- Opening Delimiter -
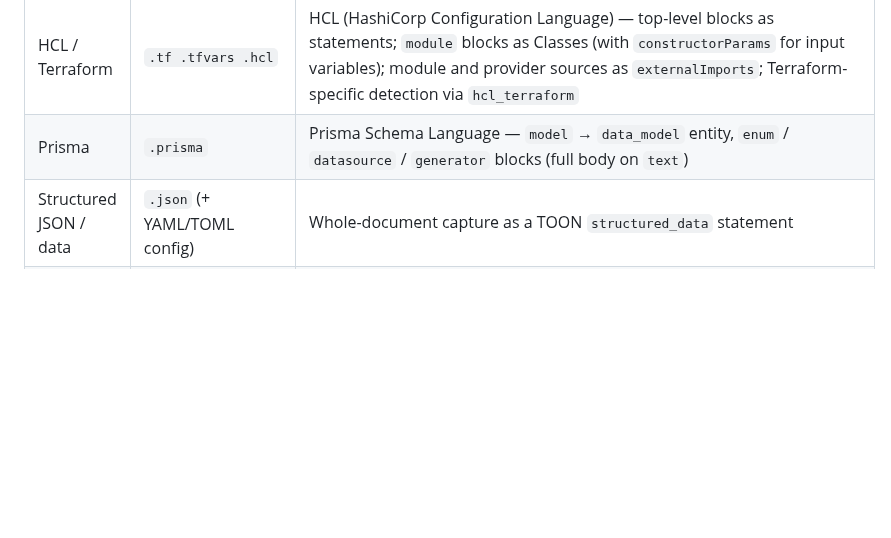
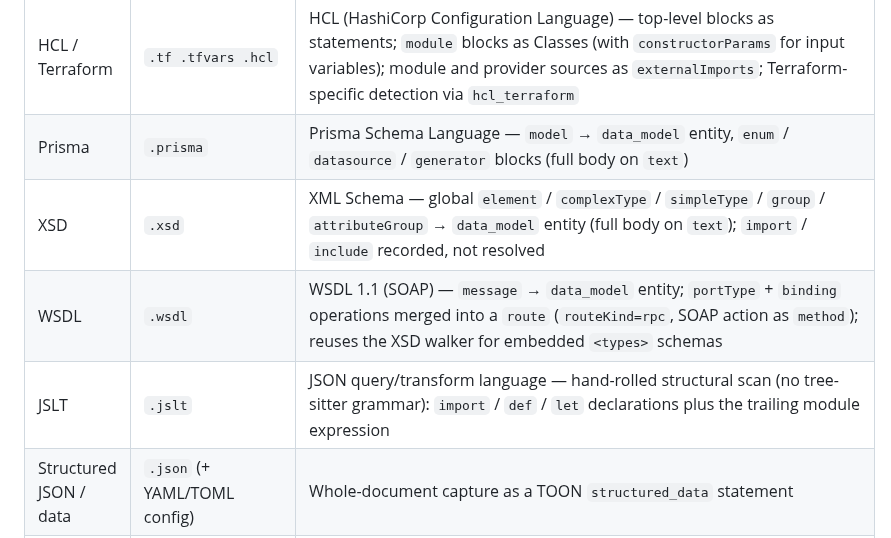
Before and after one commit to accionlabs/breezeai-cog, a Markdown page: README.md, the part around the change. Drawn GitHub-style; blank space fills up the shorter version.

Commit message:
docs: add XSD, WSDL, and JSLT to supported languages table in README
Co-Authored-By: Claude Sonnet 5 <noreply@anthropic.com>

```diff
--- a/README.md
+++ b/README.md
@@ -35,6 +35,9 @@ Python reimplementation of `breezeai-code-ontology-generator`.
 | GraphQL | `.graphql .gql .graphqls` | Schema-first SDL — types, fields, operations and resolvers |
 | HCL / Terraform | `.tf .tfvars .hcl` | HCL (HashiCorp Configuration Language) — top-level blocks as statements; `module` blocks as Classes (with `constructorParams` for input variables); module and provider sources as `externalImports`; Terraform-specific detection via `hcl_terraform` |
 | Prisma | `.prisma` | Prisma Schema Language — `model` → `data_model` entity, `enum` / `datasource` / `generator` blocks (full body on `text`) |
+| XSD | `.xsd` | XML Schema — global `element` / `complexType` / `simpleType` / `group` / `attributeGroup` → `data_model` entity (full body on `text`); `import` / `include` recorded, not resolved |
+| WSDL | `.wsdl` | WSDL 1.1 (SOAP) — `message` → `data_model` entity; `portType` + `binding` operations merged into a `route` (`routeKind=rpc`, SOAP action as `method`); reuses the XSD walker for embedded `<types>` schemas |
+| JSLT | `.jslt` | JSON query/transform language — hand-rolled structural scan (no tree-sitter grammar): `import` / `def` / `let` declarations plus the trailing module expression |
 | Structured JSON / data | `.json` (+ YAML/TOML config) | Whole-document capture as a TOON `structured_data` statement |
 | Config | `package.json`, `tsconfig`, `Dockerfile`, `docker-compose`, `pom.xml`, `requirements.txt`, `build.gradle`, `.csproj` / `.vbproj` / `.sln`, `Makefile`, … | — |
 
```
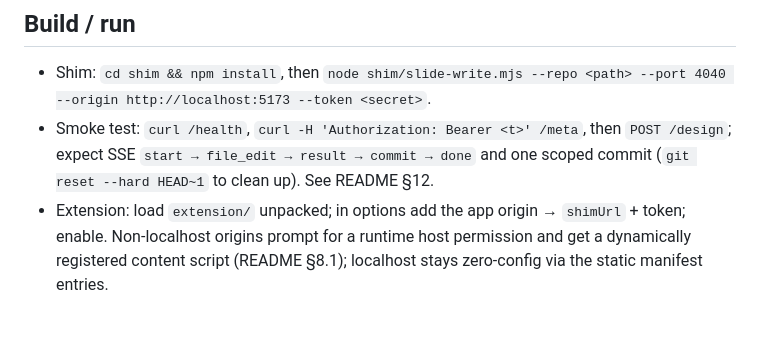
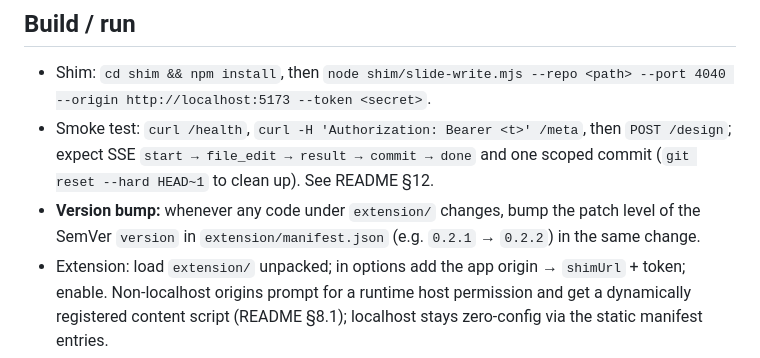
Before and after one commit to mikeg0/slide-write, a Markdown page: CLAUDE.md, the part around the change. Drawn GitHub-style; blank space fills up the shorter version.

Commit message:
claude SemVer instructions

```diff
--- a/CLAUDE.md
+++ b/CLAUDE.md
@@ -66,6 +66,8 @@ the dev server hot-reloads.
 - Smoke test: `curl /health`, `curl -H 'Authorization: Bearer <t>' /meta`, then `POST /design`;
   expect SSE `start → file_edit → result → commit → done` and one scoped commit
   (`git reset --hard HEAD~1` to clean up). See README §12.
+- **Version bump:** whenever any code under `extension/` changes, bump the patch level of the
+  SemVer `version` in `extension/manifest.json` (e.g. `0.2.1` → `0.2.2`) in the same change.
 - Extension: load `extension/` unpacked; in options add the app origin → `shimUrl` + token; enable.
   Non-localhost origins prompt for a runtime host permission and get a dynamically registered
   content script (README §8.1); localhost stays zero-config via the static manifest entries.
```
- Closing Delimiter -
▸ Activity
All entries above must be repeated exactly; pictures are to be left out.

▸ Answer for this exercise
Before and after one commit to accionlabs/breezeai-cog, a Markdown page: README.md, the part around the change. Drawn GitHub-style; blank space fills up the shorter version.

Commit message:
docs: add XSD, WSDL, and JSLT to supported languages table in README
Co-Authored-By: Claude Sonnet 5 <noreply@anthropic.com>

```diff
--- a/README.md
+++ b/README.md
@@ -35,6 +35,9 @@ Python reimplementation of `breezeai-code-ontology-generator`.
 | GraphQL | `.graphql .gql .graphqls` | Schema-first SDL — types, fields, operations and resolvers |
 | HCL / Terraform | `.tf .tfvars .hcl` | HCL (HashiCorp Configuration Language) — top-level blocks as statements; `module` blocks as Classes (with `constructorParams` for input variables); module and provider sources as `externalImports`; Terraform-specific detection via `hcl_terraform` |
 | Prisma | `.prisma` | Prisma Schema Language — `model` → `data_model` entity, `enum` / `datasource` / `generator` blocks (full body on `text`) |
+| XSD | `.xsd` | XML Schema — global `element` / `complexType` / `simpleType` / `group` / `attributeGroup` → `data_model` entity (full body on `text`); `import` / `include` recorded, not resolved |
+| WSDL | `.wsdl` | WSDL 1.1 (SOAP) — `message` → `data_model` entity; `portType` + `binding` operations merged into a `route` (`routeKind=rpc`, SOAP action as `method`); reuses the XSD walker for embedded `<types>` schemas |
+| JSLT | `.jslt` | JSON query/transform language — hand-rolled structural scan (no tree-sitter grammar): `import` / `def` / `let` declarations plus the trailing module expression |
 | Structured JSON / data | `.json` (+ YAML/TOML config) | Whole-document capture as a TOON `structured_data` statement |
 | Config | `package.json`, `tsconfig`, `Dockerfile`, `docker-compose`, `pom.xml`, `requirements.txt`, `build.gradle`, `.csproj` / `.vbproj` / `.sln`, `Makefile`, … | — |
 
```
Before and after one commit to mikeg0/slide-write, a Markdown page: CLAUDE.md, the part around the change. Drawn GitHub-style; blank space fills up the shorter version.

Commit message:
claude SemVer instructions

```diff
--- a/CLAUDE.md
+++ b/CLAUDE.md
@@ -66,6 +66,8 @@ the dev server hot-reloads.
 - Smoke test: `curl /health`, `curl -H 'Authorization: Bearer <t>' /meta`, then `POST /design`;
   expect SSE `start → file_edit → result → commit → done` and one scoped commit
   (`git reset --hard HEAD~1` to clean up). See README §12.
+- **Version bump:** whenever any code under `extension/` changes, bump the patch level of the
+  SemVer `version` in `extension/manifest.json` (e.g. `0.2.1` → `0.2.2`) in the same change.
 - Extension: load `extension/` unpacked; in options add the app origin → `shimUrl` + token; enable.
   Non-localhost origins prompt for a runtime host permission and get a dynamically registered
   content script (README §8.1); localhost stays zero-config via the static manifest entries.
```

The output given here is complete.